● **What the task requires**: The answer must be an exact copy of the records below, with every picture left out.

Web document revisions
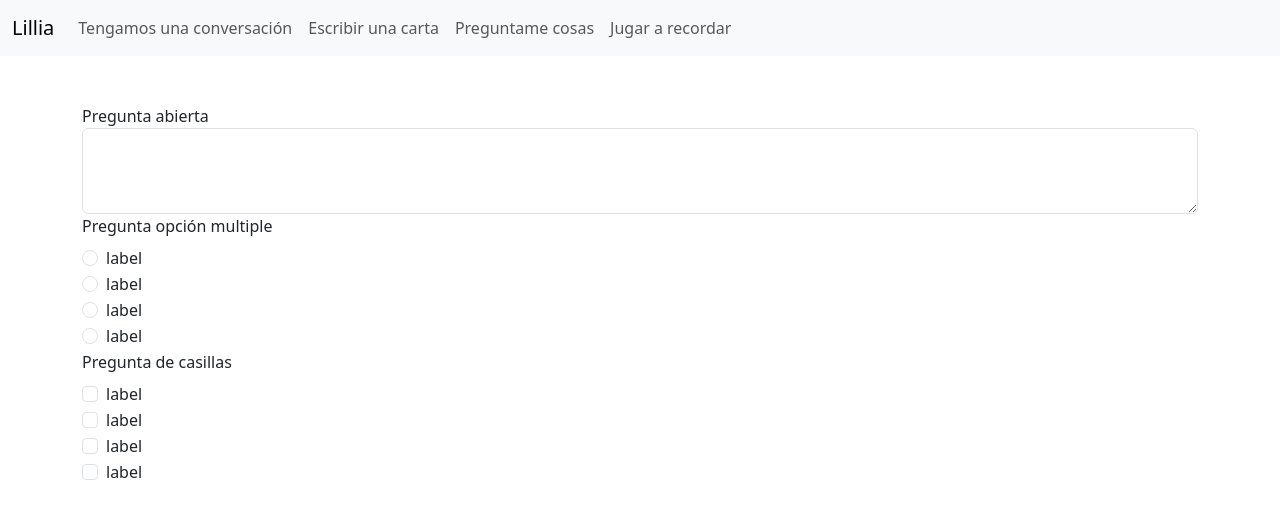
After one commit to Jafet5757/Lilia---english-teacher, a Flask app: template templates/questions.html in a window 1280 px wide. The commit adds this page. Shown: the top 519 px of the page. Run offline with Flask 3, Linux system fonts and the light colour scheme; the template is opened without the code that fills it, so the values that code supplies are empty.

Commit message:
questions added

```diff
--- /dev/null
+++ b/static/js/questions.js
@@ -0,0 +1,23 @@
+const topic = "México"
+
+function getQuestions() {
+  // Fetch petition to server
+  fetch("/api/questions", {
+    method: "POST",
+    headers: {
+      "Content-Type": "application/json"
+    },
+    body: JSON.stringify({ topic: topic })
+  })
+    .then(response => response.json())
+    .then(data => {
+      json = JSON.parse(data);
+      form = json.form;
+    })
+    .catch(error => {
+      alert("Error al obtener las preguntas");
+      console.error("Error:", error);
+    });
+}
+
+//getQuestions();
--- a/templates/base.html
+++ b/templates/base.html
@@ -29,7 +29,7 @@
             <a class="nav-link" href="/writing">Escribir una carta</a>
           </li>
           <li class="nav-item">
-            <a class="nav-link" href="#">Preguntame cosas</a>
+            <a class="nav-link" href="/questions">Preguntame cosas</a>
           </li>
           <li class="nav-item">
             <a class="nav-link" href="/remembering">Jugar a recordar</a>
--- a/templates/conversation.html
+++ b/templates/conversation.html
@@ -49,7 +49,7 @@
     <!-- Barra de input para el chat -->
     <div class="chat-input">
       <div class="input-group">
-        <input type="text" class="form-control" placeholder="Escribe un mensaje..." aria-label="Mensaje" id="message-input">
+        <input type="text" class="form-control" placeholder="Escribe un mensaje..." aria-label="Mensaje" id="message-input" autofocus>
         <button class="btn btn-purple" type="button" id="message-button"><i class="bi bi-arrow-up"></i></button>
       </div>
     </div>
--- /dev/null
+++ b/templates/questions.html
@@ -0,0 +1,76 @@
+{% extends "base.html" %}
+
+{% block title %}Lilia - speaking{% endblock %}
+
+{% block content %}
+
+<div class="container my-5">
+  <div class="row">
+    <div class="col">
+      <label for="">Pregunta abierta</label>
+      <textarea class="form-control" rows="3"></textarea>
+    </div>
+  </div>
+  <div class="row">
+    <div class="col">
+      <label for="" class="form-label">Pregunta opción multiple</label>
+      <div class="form-check">
+        <input class="form-check-input" type="radio" name="flexRadioDefault">
+        <label for="" class="form-check-label">
+          label
+        </label>
+      </div>
+      <div class="form-check">
+        <input class="form-check-input" type="radio" name="flexRadioDefault">
+        <label for="" class="form-check-label">
+          label
+        </label>
+      </div>
+      <div class="form-check">
+        <input class="form-check-input" type="radio" name="flexRadioDefault">
+        <label for="" class="form-check-label">
+          label
+        </label>
+      </div>
+      <div class="form-check">
+        <input class="form-check-input" type="radio" name="flexRadioDefault">
+        <label for="" class="form-check-label">
+          label
+        </label>
+      </div>
+    </div>
+  </div>
+  <div class="row">
+    <div class="col">
+      <label for="" class="form-label">Pregunta de casillas</label>
+      <div class="form-check">
+        <input class="form-check-input" type="checkbox">
+        <label for="" class="form-check-label">
+          label
+        </label>
+      </div>
+      <div class="form-check">
+        <input class="form-check-input" type="checkbox">
+        <label for="" class="form-check-label">
+          label
+        </label>
+      </div>
+      <div class="form-check">
+        <input class="form-check-input" type="checkbox">
+        <label for="" class="form-check-label">
+          label
+        </label>
+      </div>
+      <div class="form-check">
+        <input class="form-check-input" type="checkbox">
+        <label for="" class="form-check-label">
+          label
+        </label>
+      </div>
+    </div>
+  </div>
+</div>
+
+<script src="./../static/js/questions.js"></script>
+
+{% endblock %}
```
Also changed, not shown: static/js/speaking.js (+8 -0 lines).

● **Exercise solution**:
After one commit to Jafet5757/Lilia---english-teacher, a Flask app: template templates/questions.html in a window 1280 px wide. The commit adds this page. Shown: the top 519 px of the page. Run offline with Flask 3, Linux system fonts and the light colour scheme; the template is opened without the code that fills it, so the values that code supplies are empty.

Commit message:
questions added

```diff
--- /dev/null
+++ b/static/js/questions.js
@@ -0,0 +1,23 @@
+const topic = "México"
+
+function getQuestions() {
+  // Fetch petition to server
+  fetch("/api/questions", {
+    method: "POST",
+    headers: {
+      "Content-Type": "application/json"
+    },
+    body: JSON.stringify({ topic: topic })
+  })
+    .then(response => response.json())
+    .then(data => {
+      json = JSON.parse(data);
+      form = json.form;
+    })
+    .catch(error => {
+      alert("Error al obtener las preguntas");
+      console.error("Error:", error);
+    });
+}
+
+//getQuestions();
--- a/templates/base.html
+++ b/templates/base.html
@@ -29,7 +29,7 @@
             <a class="nav-link" href="/writing">Escribir una carta</a>
           </li>
           <li class="nav-item">
-            <a class="nav-link" href="#">Preguntame cosas</a>
+            <a class="nav-link" href="/questions">Preguntame cosas</a>
           </li>
           <li class="nav-item">
             <a class="nav-link" href="/remembering">Jugar a recordar</a>
--- a/templates/conversation.html
+++ b/templates/conversation.html
@@ -49,7 +49,7 @@
     <!-- Barra de input para el chat -->
     <div class="chat-input">
       <div class="input-group">
-        <input type="text" class="form-control" placeholder="Escribe un mensaje..." aria-label="Mensaje" id="message-input">
+        <input type="text" class="form-control" placeholder="Escribe un mensaje..." aria-label="Mensaje" id="message-input" autofocus>
         <button class="btn btn-purple" type="button" id="message-button"><i class="bi bi-arrow-up"></i></button>
       </div>
     </div>
--- /dev/null
+++ b/templates/questions.html
@@ -0,0 +1,76 @@
+{% extends "base.html" %}
+
+{% block title %}Lilia - speaking{% endblock %}
+
+{% block content %}
+
+<div class="container my-5">
+  <div class="row">
+    <div class="col">
+      <label for="">Pregunta abierta</label>
+      <textarea class="form-control" rows="3"></textarea>
+    </div>
+  </div>
+  <div class="row">
+    <div class="col">
+      <label for="" class="form-label">Pregunta opción multiple</label>
+      <div class="form-check">
+        <input class="form-check-input" type="radio" name="flexRadioDefault">
+        <label for="" class="form-check-label">
+          label
+        </label>
+      </div>
+      <div class="form-check">
+        <input class="form-check-input" type="radio" name="flexRadioDefault">
+        <label for="" class="form-check-label">
+          label
+        </label>
+      </div>
+      <div class="form-check">
+        <input class="form-check-input" type="radio" name="flexRadioDefault">
+        <label for="" class="form-check-label">
+          label
+        </label>
+      </div>
+      <div class="form-check">
+        <input class="form-check-input" type="radio" name="flexRadioDefault">
+        <label for="" class="form-check-label">
+          label
+        </label>
+      </div>
+    </div>
+  </div>
+  <div class="row">
+    <div class="col">
+      <label for="" class="form-label">Pregunta de casillas</label>
+      <div class="form-check">
+        <input class="form-check-input" type="checkbox">
+        <label for="" class="form-check-label">
+          label
+        </label>
+      </div>
+      <div class="form-check">
+        <input class="form-check-input" type="checkbox">
+        <label for="" class="form-check-label">
+          label
+        </label>
+      </div>
+      <div class="form-check">
+        <input class="form-check-input" type="checkbox">
+        <label for="" class="form-check-label">
+          label
+        </label>
+      </div>
+      <div class="form-check">
+        <input class="form-check-input" type="checkbox">
+        <label for="" class="form-check-label">
+          label
+        </label>
+      </div>
+    </div>
+  </div>
+</div>
+
+<script src="./../static/js/questions.js"></script>
+
+{% endblock %}
```
Also changed, not shown: static/js/speaking.js (+8 -0 lines).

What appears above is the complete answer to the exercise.